INSTRUCTIONS FOR THE TASK =>
Whichever lines of the entries hold the word "none" should be identified and copied.

• • • • • • •

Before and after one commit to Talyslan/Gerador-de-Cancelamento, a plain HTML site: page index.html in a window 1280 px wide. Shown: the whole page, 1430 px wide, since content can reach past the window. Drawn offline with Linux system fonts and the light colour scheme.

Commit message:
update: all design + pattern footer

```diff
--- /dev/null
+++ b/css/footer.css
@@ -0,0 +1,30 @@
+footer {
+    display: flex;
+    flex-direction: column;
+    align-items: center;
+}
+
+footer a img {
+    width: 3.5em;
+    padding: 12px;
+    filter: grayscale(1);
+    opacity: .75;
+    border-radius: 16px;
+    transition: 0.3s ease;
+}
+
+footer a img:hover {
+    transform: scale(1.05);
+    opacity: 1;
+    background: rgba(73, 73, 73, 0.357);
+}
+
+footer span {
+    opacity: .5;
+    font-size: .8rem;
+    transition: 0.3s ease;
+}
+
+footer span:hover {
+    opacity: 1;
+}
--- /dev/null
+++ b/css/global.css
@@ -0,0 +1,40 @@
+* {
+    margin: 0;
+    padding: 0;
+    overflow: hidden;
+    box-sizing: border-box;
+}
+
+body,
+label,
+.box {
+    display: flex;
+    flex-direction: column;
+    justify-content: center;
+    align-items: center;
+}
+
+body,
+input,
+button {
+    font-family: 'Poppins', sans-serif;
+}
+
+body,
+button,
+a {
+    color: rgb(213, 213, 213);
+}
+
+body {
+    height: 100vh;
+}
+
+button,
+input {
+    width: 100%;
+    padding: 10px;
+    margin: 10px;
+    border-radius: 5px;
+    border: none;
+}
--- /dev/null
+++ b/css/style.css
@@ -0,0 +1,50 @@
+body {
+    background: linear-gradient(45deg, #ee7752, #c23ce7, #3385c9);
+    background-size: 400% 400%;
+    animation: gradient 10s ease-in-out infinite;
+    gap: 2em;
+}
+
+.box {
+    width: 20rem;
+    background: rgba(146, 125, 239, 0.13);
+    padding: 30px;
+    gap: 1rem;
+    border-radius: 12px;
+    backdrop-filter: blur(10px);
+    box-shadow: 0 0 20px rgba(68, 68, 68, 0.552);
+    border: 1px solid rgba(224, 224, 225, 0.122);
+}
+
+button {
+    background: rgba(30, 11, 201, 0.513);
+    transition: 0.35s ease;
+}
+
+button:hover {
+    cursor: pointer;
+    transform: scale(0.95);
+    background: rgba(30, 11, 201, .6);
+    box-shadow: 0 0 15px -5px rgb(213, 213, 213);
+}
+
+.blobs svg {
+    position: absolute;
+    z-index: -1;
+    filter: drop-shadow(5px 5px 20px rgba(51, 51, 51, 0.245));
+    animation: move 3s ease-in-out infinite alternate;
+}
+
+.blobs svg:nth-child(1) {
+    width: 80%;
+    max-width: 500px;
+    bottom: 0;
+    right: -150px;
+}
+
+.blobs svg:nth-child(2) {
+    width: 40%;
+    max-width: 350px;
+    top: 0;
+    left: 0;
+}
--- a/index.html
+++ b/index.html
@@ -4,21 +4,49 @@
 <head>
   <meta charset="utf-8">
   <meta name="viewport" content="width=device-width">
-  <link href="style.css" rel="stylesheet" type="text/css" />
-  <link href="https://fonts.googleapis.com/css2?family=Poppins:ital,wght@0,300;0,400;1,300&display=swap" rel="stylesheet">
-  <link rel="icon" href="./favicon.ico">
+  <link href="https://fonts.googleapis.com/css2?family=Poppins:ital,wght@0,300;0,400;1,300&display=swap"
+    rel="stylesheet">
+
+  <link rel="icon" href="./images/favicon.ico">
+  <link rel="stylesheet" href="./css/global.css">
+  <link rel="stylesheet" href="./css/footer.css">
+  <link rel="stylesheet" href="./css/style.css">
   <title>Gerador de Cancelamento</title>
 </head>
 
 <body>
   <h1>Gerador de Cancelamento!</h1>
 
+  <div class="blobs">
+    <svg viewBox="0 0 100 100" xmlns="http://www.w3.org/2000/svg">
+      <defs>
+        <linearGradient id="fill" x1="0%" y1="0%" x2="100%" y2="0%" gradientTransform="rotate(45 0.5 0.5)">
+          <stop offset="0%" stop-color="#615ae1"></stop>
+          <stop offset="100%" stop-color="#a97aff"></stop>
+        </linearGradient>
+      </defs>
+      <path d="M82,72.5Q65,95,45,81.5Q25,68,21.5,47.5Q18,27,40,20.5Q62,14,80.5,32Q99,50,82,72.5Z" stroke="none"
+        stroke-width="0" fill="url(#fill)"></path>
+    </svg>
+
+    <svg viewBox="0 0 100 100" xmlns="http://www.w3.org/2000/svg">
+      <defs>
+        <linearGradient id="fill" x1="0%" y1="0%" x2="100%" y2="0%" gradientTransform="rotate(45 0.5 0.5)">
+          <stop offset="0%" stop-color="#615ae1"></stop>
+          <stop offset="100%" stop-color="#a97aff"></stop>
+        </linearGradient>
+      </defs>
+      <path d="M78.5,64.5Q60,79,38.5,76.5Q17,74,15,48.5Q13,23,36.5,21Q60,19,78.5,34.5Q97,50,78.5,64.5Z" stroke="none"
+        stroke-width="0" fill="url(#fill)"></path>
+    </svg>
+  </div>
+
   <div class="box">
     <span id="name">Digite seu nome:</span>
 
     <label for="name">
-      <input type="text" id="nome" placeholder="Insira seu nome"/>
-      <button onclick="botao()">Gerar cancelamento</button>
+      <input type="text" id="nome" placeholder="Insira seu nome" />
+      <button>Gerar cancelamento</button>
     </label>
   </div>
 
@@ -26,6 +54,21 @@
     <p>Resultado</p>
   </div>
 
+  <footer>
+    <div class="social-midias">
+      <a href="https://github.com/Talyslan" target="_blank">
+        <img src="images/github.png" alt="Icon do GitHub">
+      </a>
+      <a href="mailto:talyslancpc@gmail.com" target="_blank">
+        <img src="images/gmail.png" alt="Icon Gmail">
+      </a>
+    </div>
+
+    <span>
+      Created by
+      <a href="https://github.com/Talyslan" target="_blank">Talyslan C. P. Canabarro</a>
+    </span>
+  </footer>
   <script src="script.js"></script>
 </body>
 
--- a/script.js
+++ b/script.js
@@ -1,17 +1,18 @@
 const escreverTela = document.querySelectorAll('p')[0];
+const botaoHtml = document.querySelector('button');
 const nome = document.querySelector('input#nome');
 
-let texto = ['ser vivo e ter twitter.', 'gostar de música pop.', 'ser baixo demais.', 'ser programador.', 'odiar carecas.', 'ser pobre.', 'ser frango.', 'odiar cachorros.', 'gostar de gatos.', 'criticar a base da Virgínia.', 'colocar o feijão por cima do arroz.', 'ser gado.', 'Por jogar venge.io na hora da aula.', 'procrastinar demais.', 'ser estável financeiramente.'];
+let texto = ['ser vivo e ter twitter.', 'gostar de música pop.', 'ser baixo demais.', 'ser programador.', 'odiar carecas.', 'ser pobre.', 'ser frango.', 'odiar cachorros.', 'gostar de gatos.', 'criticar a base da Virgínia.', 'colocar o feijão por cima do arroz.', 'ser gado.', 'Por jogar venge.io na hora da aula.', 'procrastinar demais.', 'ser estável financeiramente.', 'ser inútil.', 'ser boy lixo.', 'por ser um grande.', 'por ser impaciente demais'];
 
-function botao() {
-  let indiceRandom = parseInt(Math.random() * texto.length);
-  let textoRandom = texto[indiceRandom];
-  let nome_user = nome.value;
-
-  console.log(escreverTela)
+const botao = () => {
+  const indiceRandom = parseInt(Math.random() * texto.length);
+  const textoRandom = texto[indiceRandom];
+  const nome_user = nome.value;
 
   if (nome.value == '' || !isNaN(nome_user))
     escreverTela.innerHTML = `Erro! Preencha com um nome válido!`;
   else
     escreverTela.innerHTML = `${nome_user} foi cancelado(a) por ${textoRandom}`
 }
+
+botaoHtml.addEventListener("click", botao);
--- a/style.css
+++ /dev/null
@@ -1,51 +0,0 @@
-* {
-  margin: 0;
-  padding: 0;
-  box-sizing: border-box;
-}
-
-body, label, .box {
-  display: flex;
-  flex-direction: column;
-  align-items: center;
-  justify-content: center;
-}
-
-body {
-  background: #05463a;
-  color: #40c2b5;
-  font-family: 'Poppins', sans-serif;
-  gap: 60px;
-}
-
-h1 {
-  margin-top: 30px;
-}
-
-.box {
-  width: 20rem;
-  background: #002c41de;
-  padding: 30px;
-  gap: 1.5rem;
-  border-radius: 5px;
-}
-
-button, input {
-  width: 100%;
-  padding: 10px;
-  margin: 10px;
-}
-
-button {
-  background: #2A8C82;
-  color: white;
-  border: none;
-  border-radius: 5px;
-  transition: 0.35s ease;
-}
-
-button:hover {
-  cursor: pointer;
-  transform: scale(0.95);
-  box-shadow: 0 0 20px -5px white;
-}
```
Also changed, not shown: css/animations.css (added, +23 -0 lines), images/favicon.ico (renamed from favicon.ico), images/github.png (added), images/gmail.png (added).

• • • • • • •

SOLUTION TO THIS PROBLEM =>
+    border: none;
+      <path d="M82,72.5Q65,95,45,81.5Q25,68,21.5,47.5Q18,27,40,20.5Q62,14,80.5,32Q99,50,82,72.5Z" stroke="none"
+      <path d="M78.5,64.5Q60,79,38.5,76.5Q17,74,15,48.5Q13,23,36.5,21Q60,19,78.5,34.5Q97,50,78.5,64.5Z" stroke="none"
-  border: none;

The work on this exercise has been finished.